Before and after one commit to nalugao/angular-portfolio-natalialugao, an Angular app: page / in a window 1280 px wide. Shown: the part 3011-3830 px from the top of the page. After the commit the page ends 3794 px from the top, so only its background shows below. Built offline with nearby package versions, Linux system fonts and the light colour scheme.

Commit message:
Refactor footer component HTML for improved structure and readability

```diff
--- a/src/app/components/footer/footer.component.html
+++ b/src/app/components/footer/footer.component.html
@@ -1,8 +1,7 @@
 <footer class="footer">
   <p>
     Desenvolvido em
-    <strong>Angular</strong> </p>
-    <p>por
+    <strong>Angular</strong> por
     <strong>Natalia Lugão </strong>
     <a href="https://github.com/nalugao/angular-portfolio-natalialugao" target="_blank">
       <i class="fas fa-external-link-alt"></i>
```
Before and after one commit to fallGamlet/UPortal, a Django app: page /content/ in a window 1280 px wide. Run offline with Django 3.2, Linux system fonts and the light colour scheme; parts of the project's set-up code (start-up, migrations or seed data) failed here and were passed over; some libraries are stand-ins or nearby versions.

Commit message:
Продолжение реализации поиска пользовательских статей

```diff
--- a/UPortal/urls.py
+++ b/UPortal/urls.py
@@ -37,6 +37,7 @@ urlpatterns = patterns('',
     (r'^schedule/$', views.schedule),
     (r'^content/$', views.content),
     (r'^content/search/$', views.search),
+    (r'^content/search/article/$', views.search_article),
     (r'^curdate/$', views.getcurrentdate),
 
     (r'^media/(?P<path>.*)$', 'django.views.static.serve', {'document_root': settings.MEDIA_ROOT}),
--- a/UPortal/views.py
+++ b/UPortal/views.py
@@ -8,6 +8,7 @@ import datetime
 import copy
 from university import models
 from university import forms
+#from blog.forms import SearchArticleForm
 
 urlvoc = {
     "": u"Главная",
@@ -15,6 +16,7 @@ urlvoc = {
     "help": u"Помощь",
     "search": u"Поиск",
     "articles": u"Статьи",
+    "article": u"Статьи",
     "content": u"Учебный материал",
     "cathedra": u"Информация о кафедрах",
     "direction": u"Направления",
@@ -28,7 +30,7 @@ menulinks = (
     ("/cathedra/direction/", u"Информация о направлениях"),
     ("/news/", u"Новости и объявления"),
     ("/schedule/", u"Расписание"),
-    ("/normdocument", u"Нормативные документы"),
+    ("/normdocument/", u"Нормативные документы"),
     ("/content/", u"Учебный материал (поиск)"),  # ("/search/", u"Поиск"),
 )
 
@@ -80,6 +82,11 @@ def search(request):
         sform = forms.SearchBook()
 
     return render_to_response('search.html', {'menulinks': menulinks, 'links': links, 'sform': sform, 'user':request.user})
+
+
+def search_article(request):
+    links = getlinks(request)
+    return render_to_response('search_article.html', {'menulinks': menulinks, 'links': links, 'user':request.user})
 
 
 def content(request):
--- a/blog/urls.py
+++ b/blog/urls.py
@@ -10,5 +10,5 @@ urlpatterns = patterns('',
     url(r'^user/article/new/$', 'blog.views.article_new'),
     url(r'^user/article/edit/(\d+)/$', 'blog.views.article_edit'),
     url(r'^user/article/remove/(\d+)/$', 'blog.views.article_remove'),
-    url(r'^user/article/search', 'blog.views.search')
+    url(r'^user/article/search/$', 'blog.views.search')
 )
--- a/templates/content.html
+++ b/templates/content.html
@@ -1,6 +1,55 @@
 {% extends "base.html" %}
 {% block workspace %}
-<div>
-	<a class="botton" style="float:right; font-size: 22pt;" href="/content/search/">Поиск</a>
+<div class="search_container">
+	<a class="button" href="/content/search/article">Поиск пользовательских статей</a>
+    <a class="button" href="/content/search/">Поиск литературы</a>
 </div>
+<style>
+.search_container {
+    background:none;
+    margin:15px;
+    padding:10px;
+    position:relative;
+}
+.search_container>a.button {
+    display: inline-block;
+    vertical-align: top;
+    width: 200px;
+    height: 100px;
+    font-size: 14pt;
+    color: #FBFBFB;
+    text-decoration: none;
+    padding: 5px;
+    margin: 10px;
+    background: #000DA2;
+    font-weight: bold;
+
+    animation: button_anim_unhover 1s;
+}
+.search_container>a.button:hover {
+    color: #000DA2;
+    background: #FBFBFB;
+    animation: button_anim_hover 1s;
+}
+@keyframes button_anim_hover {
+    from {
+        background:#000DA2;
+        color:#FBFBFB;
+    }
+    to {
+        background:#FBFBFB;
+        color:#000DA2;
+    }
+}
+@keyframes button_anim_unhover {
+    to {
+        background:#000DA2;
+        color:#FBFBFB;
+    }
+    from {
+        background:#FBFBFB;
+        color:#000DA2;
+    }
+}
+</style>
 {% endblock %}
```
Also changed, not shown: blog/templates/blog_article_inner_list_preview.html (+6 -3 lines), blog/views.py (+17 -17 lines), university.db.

- What to do -
Copy out all of the data exactly, leaving nothing out.

- Expected answer -
Before and after one commit to nalugao/angular-portfolio-natalialugao, an Angular app: page / in a window 1280 px wide. Shown: the part 3011-3830 px from the top of the page. After the commit the page ends 3794 px from the top, so only its background shows below. Built offline with nearby package versions, Linux system fonts and the light colour scheme.

Commit message:
Refactor footer component HTML for improved structure and readability

```diff
--- a/src/app/components/footer/footer.component.html
+++ b/src/app/components/footer/footer.component.html
@@ -1,8 +1,7 @@
 <footer class="footer">
   <p>
     Desenvolvido em
-    <strong>Angular</strong> </p>
-    <p>por
+    <strong>Angular</strong> por
     <strong>Natalia Lugão </strong>
     <a href="https://github.com/nalugao/angular-portfolio-natalialugao" target="_blank">
       <i class="fas fa-external-link-alt"></i>
```
Before and after one commit to fallGamlet/UPortal, a Django app: page /content/ in a window 1280 px wide. Run offline with Django 3.2, Linux system fonts and the light colour scheme; parts of the project's set-up code (start-up, migrations or seed data) failed here and were passed over; some libraries are stand-ins or nearby versions.

Commit message:
Продолжение реализации поиска пользовательских статей

```diff
--- a/UPortal/urls.py
+++ b/UPortal/urls.py
@@ -37,6 +37,7 @@ urlpatterns = patterns('',
     (r'^schedule/$', views.schedule),
     (r'^content/$', views.content),
     (r'^content/search/$', views.search),
+    (r'^content/search/article/$', views.search_article),
     (r'^curdate/$', views.getcurrentdate),
 
     (r'^media/(?P<path>.*)$', 'django.views.static.serve', {'document_root': settings.MEDIA_ROOT}),
--- a/UPortal/views.py
+++ b/UPortal/views.py
@@ -8,6 +8,7 @@ import datetime
 import copy
 from university import models
 from university import forms
+#from blog.forms import SearchArticleForm
 
 urlvoc = {
     "": u"Главная",
@@ -15,6 +16,7 @@ urlvoc = {
     "help": u"Помощь",
     "search": u"Поиск",
     "articles": u"Статьи",
+    "article": u"Статьи",
     "content": u"Учебный материал",
     "cathedra": u"Информация о кафедрах",
     "direction": u"Направления",
@@ -28,7 +30,7 @@ menulinks = (
     ("/cathedra/direction/", u"Информация о направлениях"),
     ("/news/", u"Новости и объявления"),
     ("/schedule/", u"Расписание"),
-    ("/normdocument", u"Нормативные документы"),
+    ("/normdocument/", u"Нормативные документы"),
     ("/content/", u"Учебный материал (поиск)"),  # ("/search/", u"Поиск"),
 )
 
@@ -80,6 +82,11 @@ def search(request):
         sform = forms.SearchBook()
 
     return render_to_response('search.html', {'menulinks': menulinks, 'links': links, 'sform': sform, 'user':request.user})
+
+
+def search_article(request):
+    links = getlinks(request)
+    return render_to_response('search_article.html', {'menulinks': menulinks, 'links': links, 'user':request.user})
 
 
 def content(request):
--- a/blog/urls.py
+++ b/blog/urls.py
@@ -10,5 +10,5 @@ urlpatterns = patterns('',
     url(r'^user/article/new/$', 'blog.views.article_new'),
     url(r'^user/article/edit/(\d+)/$', 'blog.views.article_edit'),
     url(r'^user/article/remove/(\d+)/$', 'blog.views.article_remove'),
-    url(r'^user/article/search', 'blog.views.search')
+    url(r'^user/article/search/$', 'blog.views.search')
 )
--- a/templates/content.html
+++ b/templates/content.html
@@ -1,6 +1,55 @@
 {% extends "base.html" %}
 {% block workspace %}
-<div>
-	<a class="botton" style="float:right; font-size: 22pt;" href="/content/search/">Поиск</a>
+<div class="search_container">
+	<a class="button" href="/content/search/article">Поиск пользовательских статей</a>
+    <a class="button" href="/content/search/">Поиск литературы</a>
 </div>
+<style>
+.search_container {
+    background:none;
+    margin:15px;
+    padding:10px;
+    position:relative;
+}
+.search_container>a.button {
+    display: inline-block;
+    vertical-align: top;
+    width: 200px;
+    height: 100px;
+    font-size: 14pt;
+    color: #FBFBFB;
+    text-decoration: none;
+    padding: 5px;
+    margin: 10px;
+    background: #000DA2;
+    font-weight: bold;
+
+    animation: button_anim_unhover 1s;
+}
+.search_container>a.button:hover {
+    color: #000DA2;
+    background: #FBFBFB;
+    animation: button_anim_hover 1s;
+}
+@keyframes button_anim_hover {
+    from {
+        background:#000DA2;
+        color:#FBFBFB;
+    }
+    to {
+        background:#FBFBFB;
+        color:#000DA2;
+    }
+}
+@keyframes button_anim_unhover {
+    to {
+        background:#000DA2;
+        color:#FBFBFB;
+    }
+    from {
+        background:#FBFBFB;
+        color:#000DA2;
+    }
+}
+</style>
 {% endblock %}
```
Also changed, not shown: blog/templates/blog_article_inner_list_preview.html (+6 -3 lines), blog/views.py (+17 -17 lines), university.db.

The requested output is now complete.